User interface change data

* * * * * * * * *

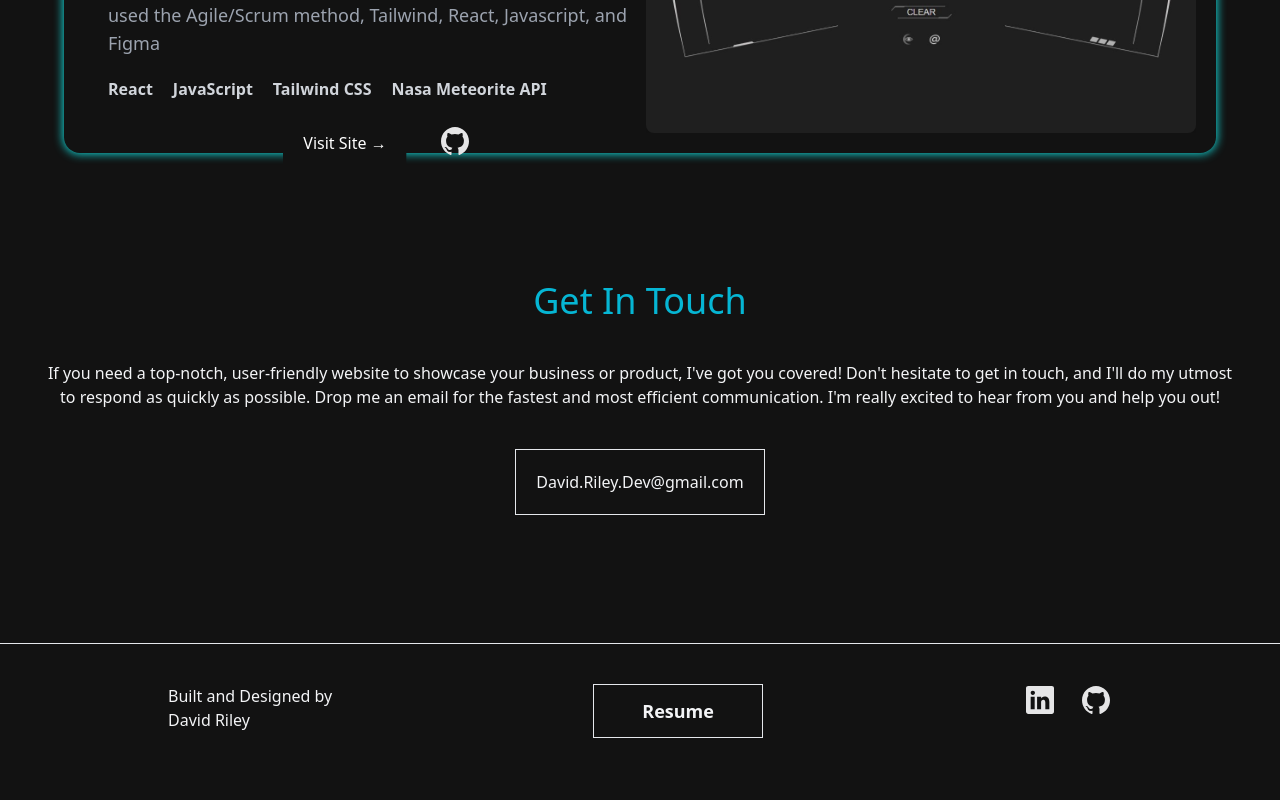
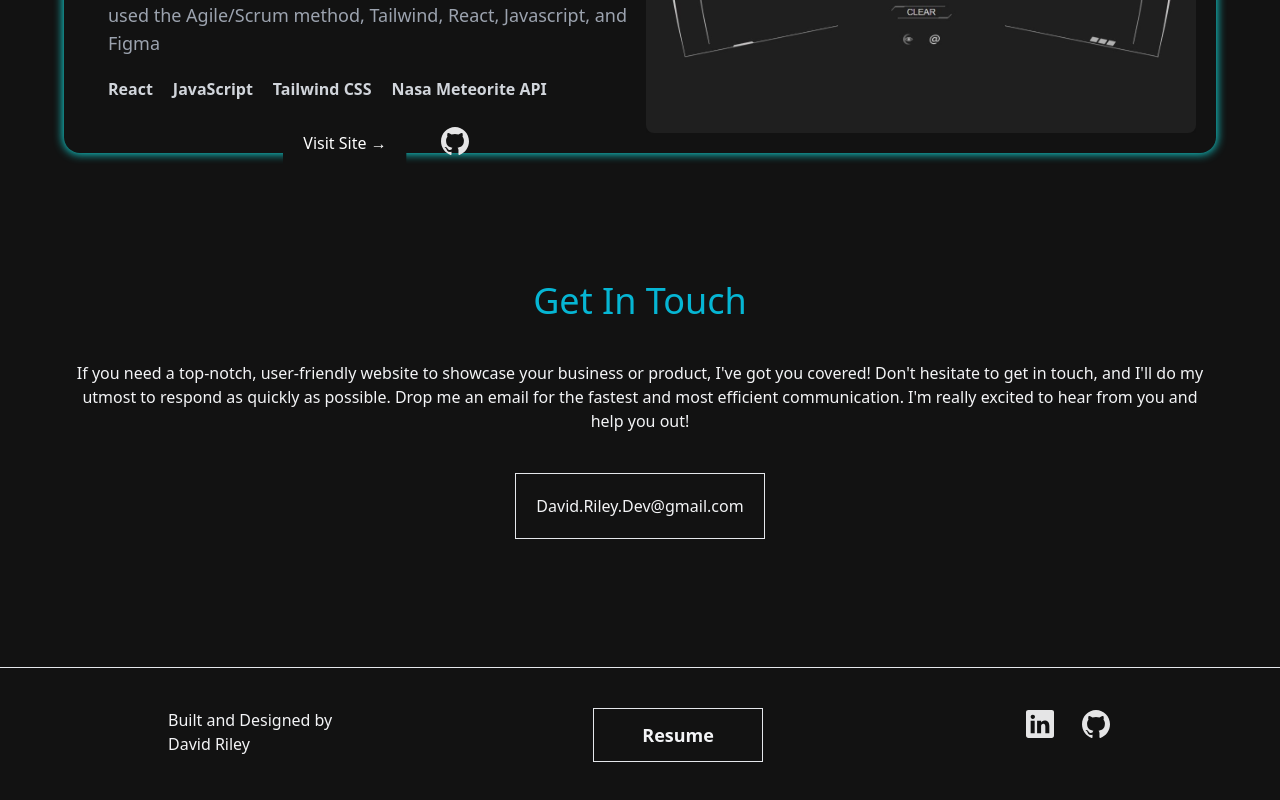
Before and after one commit to Drayved/Portfolio, a React (Vite) app: page / in a window 1280 px wide. Shown: the part 3940-4740 px from the top of the page. Before the commit the page ends 4718 px from the top, so only its background shows below. Built offline with nearby package versions, Linux system fonts and the light colour scheme.

Commit message:
adjusted the width of the contact section on smaller screens

```diff
--- a/src/components/Contact.tsx
+++ b/src/components/Contact.tsx
@@ -10,7 +10,7 @@ const Contact = () => {
         <section id='contact' ref={ref} className={`section mt-32 px-5 w-full flex flex-col items-center ${inView ? 'visible' : ''}`}>
             <div>
                 <h1 className="text-4xl text-cyan-500 text-center">Get In Touch</h1>
-                <p className="mt-10 max-w-[1200px] lg:text-center">
+                <p className="mt-10 px-6 lg:max-w-[1200px] lg:text-center">
                     If you need a top-notch, user-friendly website to showcase your business or product,
                     I've got you covered! Don't hesitate to get in touch, and I'll do my utmost to respond
                     as quickly as possible. Drop me an email for the fastest and most efficient communication.
--- a/src/styles/projects.css
+++ b/src/styles/projects.css
@@ -58,8 +58,3 @@
   .visit-site:hover {
     background-position: 0 0;
   }
-
-  .project-card {
-    opacity: 0;
-    transition: opacity 2s ease;
-  }
```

* * * * * * * * *

* [Task instructions]: How many lines of the records contain "components"? Answer with the number only.

* [Finished task]: 2